The U.S. economy expanded at a slight to modest pace in September and early October but many firms are more downbeat about the months ahead, a Federal Reserve report said on Wednesday, the latest sign that the impact of U.S. trade policies continues to cloud the country's economic outlook.
The latest temperature check of the economy, collated from the central bank's discussions with business contacts around the country, also said the pace of price increases remained modest.
"Business contacts mostly expect the economic expansion to continue; however, many lowered their outlooks for growth in the coming six to 12 months," the Fed said in its report.
Some districts suggested that persistent trade tensions and slowing global growth weighed on economic activity. For example, a business contact told the Boston Fed chip manufacturers were delaying new plant construction due to uncertainty over trade policy.
Likewise, an industrial supplier in the district now planned to cut capital expenditures by as much as 25% compared to a previously planned 5% increase.
The U.S.-China trade war, now 15 months long, has dragged on economic growth. U.S. manufacturing activity dropped to a 10—year low in September and business investment has cooled as firms delay making decisions due to the uncertainty over tariffs.
Earlier on Wednesday, data showed U.S. retail sales fell for the first time in seven months, suggesting that manufacturing-led weakness could be spreading to the broader economy.
U.S. President Donald Trump last Friday outlined the first phase of a deal to end the trade war and suspended a threatened tariff hike, but officials on both sides said much more work needed to be done before an accord could be agreed.
"A number of districts reported that manufacturers reduced their headcounts because orders were soft," the Fed said, as it noted both retailers and manufacturers were seeing rising input costs, "often for items subject to new tariffs."
Reports on retail sales from businesses across the country were mixed but household spending remained solid on balance, the Fed said.
The Fed has cut interest rates twice this year, reversing course after three years of periodic rate hikes.

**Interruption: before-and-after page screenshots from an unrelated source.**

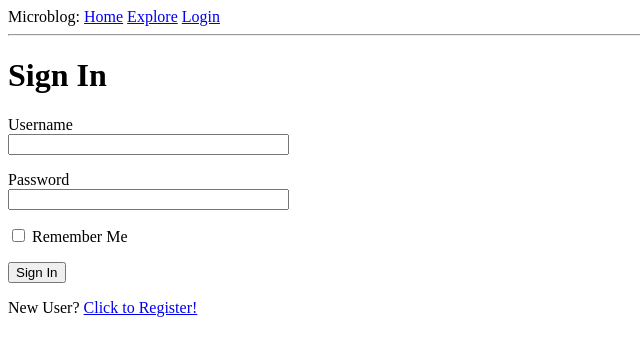
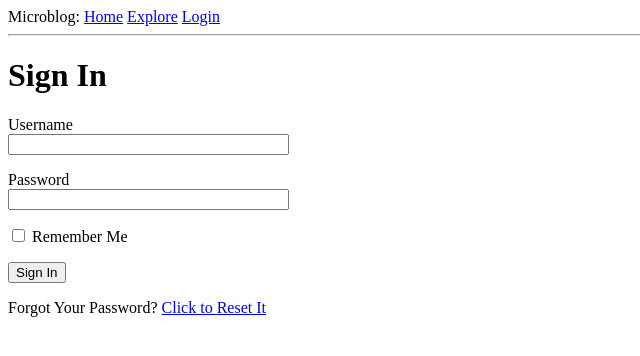
Before and after one commit to SankalpSTiwari/Microblog, a Flask app: page /login in a window 1280 px wide. Shown: the top 356 px of the page, without its empty margins (0-640 px from the left). Run offline with Flask 2, Linux system fonts and the light colour scheme; parts of the project's set-up code (start-up, migrations or seed data) failed here and were passed over.

Commit message:
Added Password reset link in login form and Reset password request form

```diff
--- a/app/forms.py
+++ b/app/forms.py
@@ -52,3 +52,7 @@ class PostForm(FlaskForm):
     post = TextAreaField('Say something', validators=[
         DataRequired(), Length(min=1, max=140)])
     submit = SubmitField('Submit')
+
+class ResetPasswordRequestForm(FlaskForm):
+    email = StringField('Email', validators=[DataRequired(), Email()])
+    submit = SubmitField('Request Password Reset')
--- a/app/templates/login.html
+++ b/app/templates/login.html
@@ -21,5 +21,8 @@
         <p>{{ form.remember_me() }} {{ form.remember_me.label }}</p>
         <p>{{ form.submit() }}</p>
     </form>
-    <p>New User? <a href="{{ url_for('register') }}">Click to Register!</a></p>
+    <p>
+        Forgot Your Password?
+        <a href="{{ url_for('reset_password_request') }}">Click to Reset It</a>
+    </p>
 {% endblock %}
```
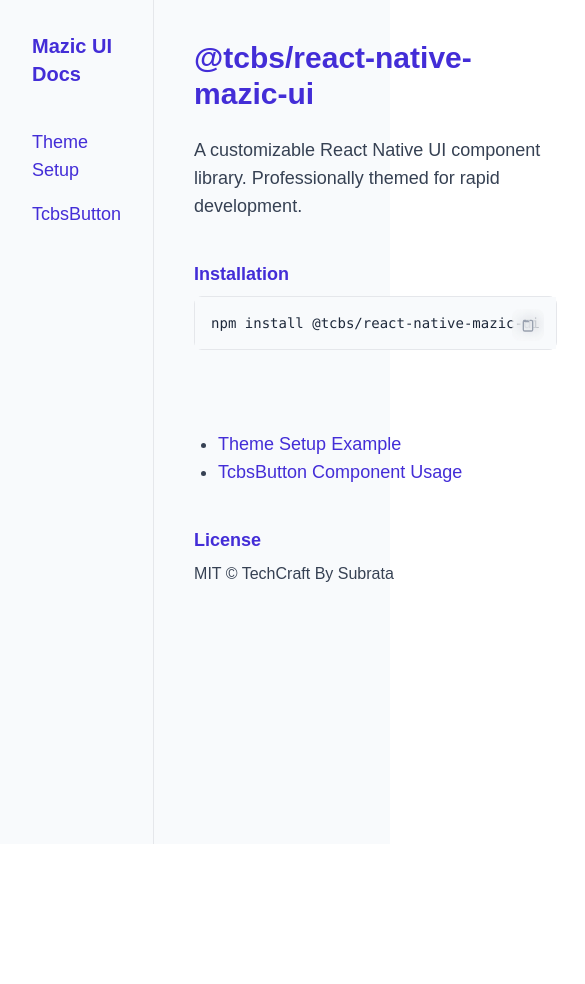
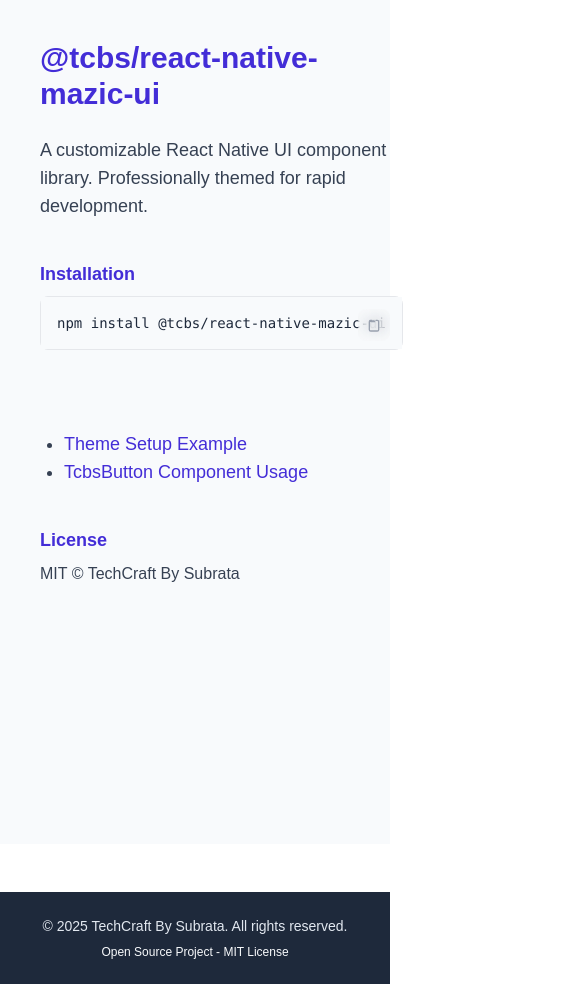
Before and after one commit to TechCraft-By-Subrata/tcbs-frontend, a Next.js app: page /ui-home in a window 390 px wide. Shown: the whole page, 585 px wide, since content can reach past the window. Before the commit the page ends 844 px from the top, so only its background shows below. Built offline with nearby package versions, Linux system fonts and the light colour scheme.

Commit message:
ui fixed on mobile screens

```diff
--- a/src/components/ClientUiHome.tsx
+++ b/src/components/ClientUiHome.tsx
@@ -58,16 +58,19 @@
 
 
 import Link from "next/link";
+import Footer from "./Footer";
+
 
 const ClientUiHome = ({ colors }: { colors: any }) => {
   return (
+    <>
       <main
         className="min-h-screen flex bg-gray-50"
         style={{ background: colors.background }}
       >
         {/* Sidebar */}
         <aside
-        className="w-64 p-8 border-r border-gray-200 bg-white flex flex-col gap-6"
+          className="hidden md:flex w-64 p-8 border-r border-gray-200 bg-white flex-col gap-6"
           style={{ background: colors.background }}
         >
           <h2 className="text-xl font-bold mb-4 text-indigo-700">Mazic UI Docs</h2>
@@ -106,6 +109,8 @@
           </div>
         </section>
       </main>
+      <Footer />
+    </>
   );
 };
 
```
Lines whose indentation alone changed are shown as unchanged.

Fed Chair Jerome Powell has characterized the rate cuts as a pre-emptive strike against slowing global growth, trade tensions and moderate inflation in order to keep the longest economic expansion on record going.
On Tuesday, the International Monetary Fund warned the trade war will cut global growth this year to its slowest pace since the 2008—2009 financial crisis.
Elsewhere in the report, contacts reported the job market remained tight and overall, employment rose slightly amid an ongoing struggle to find workers.
Investors currently see the Fed cutting rates by another quarter percentage point at its next meeting at the end of October, according to an analysis of Fed funds futures contracts compiled by the CME Group.
The Beige Book was prepared by the Cleveland Fed with information collected on or before October 7.